7) Good luck finding affordable housing at all.
8) If you are one of the 60 percent of the homeless who are disabled, it is a very long process to receive federal benefits and you need to plan the time to be denied and then appeal. If you work at all during that time period, you will be denied.
9) Do you even know if you are disabled? Severe head injuries (pdf) may affect your memory, concentration, organization, speech and temper. Lack of insight is a hallmark symptom (pdf) for many psychotic disorders.
10) After a period of homelessness, you might have a criminal record from "status crimes." These are crimes that arise from having to do things in public that housed people have the good fortune to do inside, such as sleeping, sitting, eating and peeing.
11) You might get ill and not have access to healthcare.
12) If you have an addiction (pdf), it might spiral out of control.
13) If you have any history of trauma, you might find that being homeless worsens your PTSD (pdf).
14) Good luck getting help from former friends, acquaintances or neighbors. Most people are as afraid of homelessness as they are of a contagious disease.
15) Once you are ill, you might die. Homeless people are four times more likely to die prematurely (pdf) than housed individuals.
16) You might be a child.
17) You might be unable to work or on a fixed income due to your advanced age.
18) Shelter staff, social service providers, prospective employers and landlords might assume you are a drug-addicted mentally ill criminal.

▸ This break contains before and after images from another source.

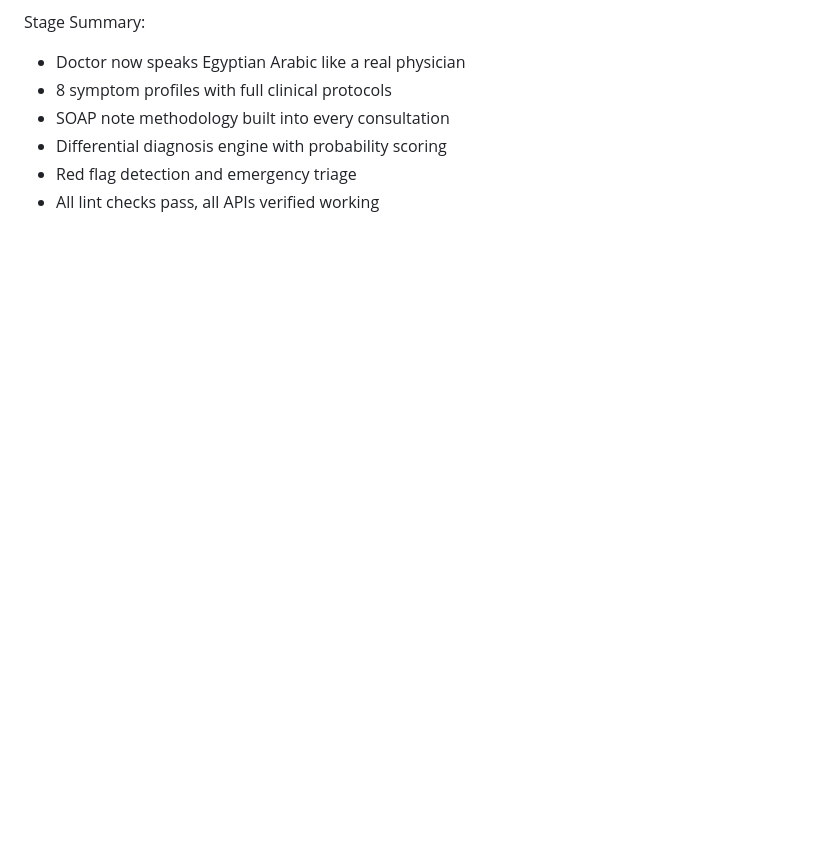
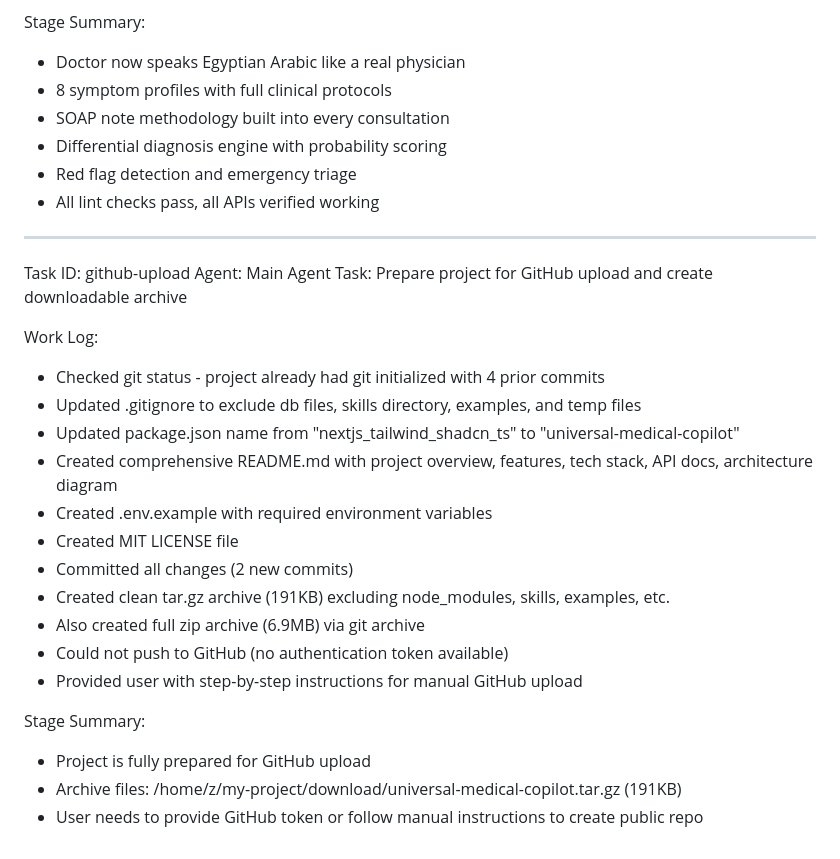
Before and after one commit to pranc1012010-a11y/universal-medical-copilot, a Markdown page: worklog.md, the part around the change. Rendered like a GitHub page; blank space fills up the shorter version.

Commit message:
102cfc49-fecb-4b5f-b7b8-683ce4d61f5c

```diff
--- a/worklog.md
+++ b/worklog.md
@@ -119,3 +119,26 @@ Stage Summary:
 - Differential diagnosis engine with probability scoring
 - Red flag detection and emergency triage
 - All lint checks pass, all APIs verified working
+
+---
+Task ID: github-upload
+Agent: Main Agent
+Task: Prepare project for GitHub upload and create downloadable archive
+
+Work Log:
+- Checked git status - project already had git initialized with 4 prior commits
+- Updated .gitignore to exclude db files, skills directory, examples, and temp files
+- Updated package.json name from "nextjs_tailwind_shadcn_ts" to "universal-medical-copilot"
+- Created comprehensive README.md with project overview, features, tech stack, API docs, architecture diagram
+- Created .env.example with required environment variables
+- Created MIT LICENSE file
+- Committed all changes (2 new commits)
+- Created clean tar.gz archive (191KB) excluding node_modules, skills, examples, etc.
+- Also created full zip archive (6.9MB) via git archive
+- Could not push to GitHub (no authentication token available)
+- Provided user with step-by-step instructions for manual GitHub upload
+
+Stage Summary:
+- Project is fully prepared for GitHub upload
+- Archive files: /home/z/my-project/download/universal-medical-copilot.tar.gz (191KB)
+- User needs to provide GitHub token or follow manual instructions to create public repo
```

(It's so easy to assume the person on the sidewalk is there cause of their own doing, but we're all one house fire/bad decision/ accident/ ailment away from being on the street. Don't look down on someone because of their situation. It could be you. God forbid, but it could be you.)